WHAT IS EXPECTED » Could you give back every record below exactly, leaving out the pictures?

AVAILABLE DATA »
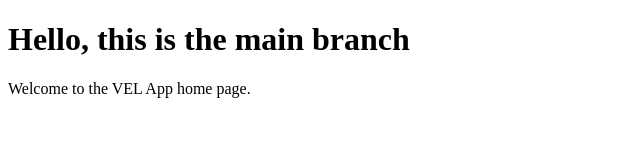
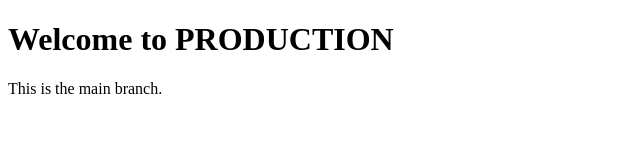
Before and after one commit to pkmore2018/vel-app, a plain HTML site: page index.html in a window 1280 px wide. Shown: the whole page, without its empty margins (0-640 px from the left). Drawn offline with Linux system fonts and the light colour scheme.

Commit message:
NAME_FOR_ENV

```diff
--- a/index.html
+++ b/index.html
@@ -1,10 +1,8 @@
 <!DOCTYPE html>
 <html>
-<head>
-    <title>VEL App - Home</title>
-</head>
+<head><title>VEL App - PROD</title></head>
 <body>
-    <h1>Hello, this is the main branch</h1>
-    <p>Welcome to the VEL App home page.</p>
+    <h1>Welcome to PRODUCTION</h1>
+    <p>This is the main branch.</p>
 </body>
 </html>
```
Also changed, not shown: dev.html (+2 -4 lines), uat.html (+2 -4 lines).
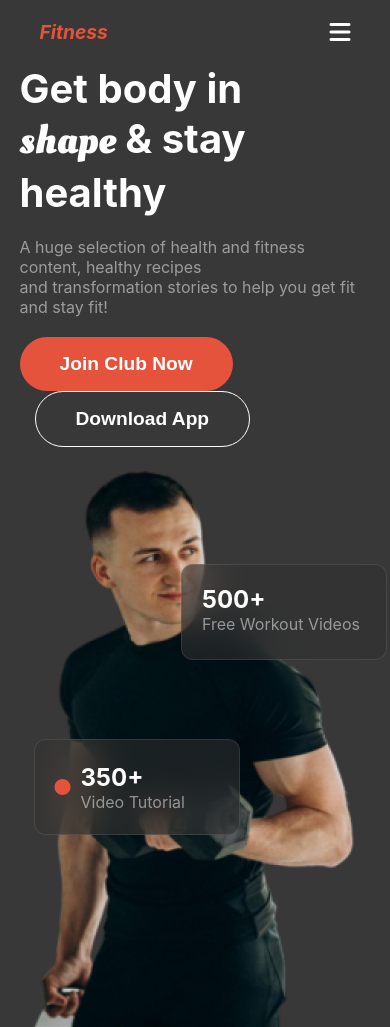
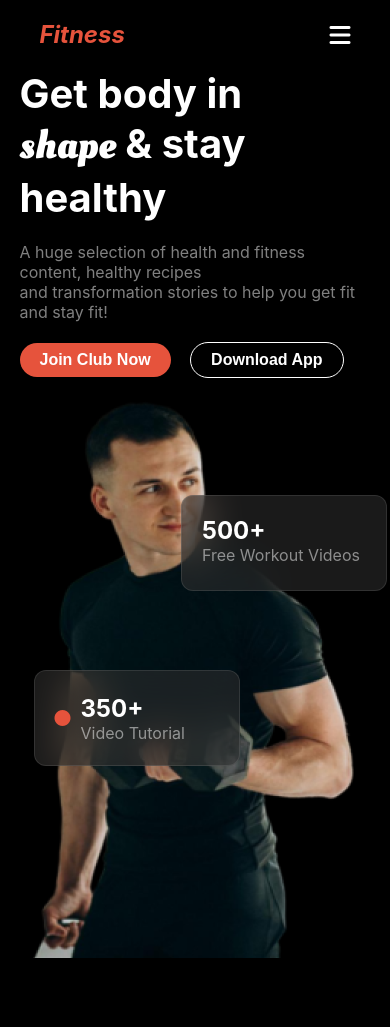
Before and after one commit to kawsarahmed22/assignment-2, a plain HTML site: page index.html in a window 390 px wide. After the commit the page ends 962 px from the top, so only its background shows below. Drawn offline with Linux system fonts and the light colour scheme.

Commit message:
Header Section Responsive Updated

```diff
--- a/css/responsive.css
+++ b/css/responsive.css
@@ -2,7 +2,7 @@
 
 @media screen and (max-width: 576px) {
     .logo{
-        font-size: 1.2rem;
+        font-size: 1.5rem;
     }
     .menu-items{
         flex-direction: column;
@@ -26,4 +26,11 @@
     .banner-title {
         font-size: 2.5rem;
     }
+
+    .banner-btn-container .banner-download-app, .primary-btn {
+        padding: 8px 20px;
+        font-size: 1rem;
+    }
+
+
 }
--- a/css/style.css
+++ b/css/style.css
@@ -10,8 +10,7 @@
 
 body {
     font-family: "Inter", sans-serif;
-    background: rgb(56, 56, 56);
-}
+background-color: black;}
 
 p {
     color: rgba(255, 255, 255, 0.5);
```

EXPECTED ANSWER »
Before and after one commit to pkmore2018/vel-app, a plain HTML site: page index.html in a window 1280 px wide. Shown: the whole page, without its empty margins (0-640 px from the left). Drawn offline with Linux system fonts and the light colour scheme.

Commit message:
NAME_FOR_ENV

```diff
--- a/index.html
+++ b/index.html
@@ -1,10 +1,8 @@
 <!DOCTYPE html>
 <html>
-<head>
-    <title>VEL App - Home</title>
-</head>
+<head><title>VEL App - PROD</title></head>
 <body>
-    <h1>Hello, this is the main branch</h1>
-    <p>Welcome to the VEL App home page.</p>
+    <h1>Welcome to PRODUCTION</h1>
+    <p>This is the main branch.</p>
 </body>
 </html>
```
Also changed, not shown: dev.html (+2 -4 lines), uat.html (+2 -4 lines).
Before and after one commit to kawsarahmed22/assignment-2, a plain HTML site: page index.html in a window 390 px wide. After the commit the page ends 962 px from the top, so only its background shows below. Drawn offline with Linux system fonts and the light colour scheme.

Commit message:
Header Section Responsive Updated

```diff
--- a/css/responsive.css
+++ b/css/responsive.css
@@ -2,7 +2,7 @@
 
 @media screen and (max-width: 576px) {
     .logo{
-        font-size: 1.2rem;
+        font-size: 1.5rem;
     }
     .menu-items{
         flex-direction: column;
@@ -26,4 +26,11 @@
     .banner-title {
         font-size: 2.5rem;
     }
+
+    .banner-btn-container .banner-download-app, .primary-btn {
+        padding: 8px 20px;
+        font-size: 1rem;
+    }
+
+
 }
--- a/css/style.css
+++ b/css/style.css
@@ -10,8 +10,7 @@
 
 body {
     font-family: "Inter", sans-serif;
-    background: rgb(56, 56, 56);
-}
+background-color: black;}
 
 p {
     color: rgba(255, 255, 255, 0.5);
```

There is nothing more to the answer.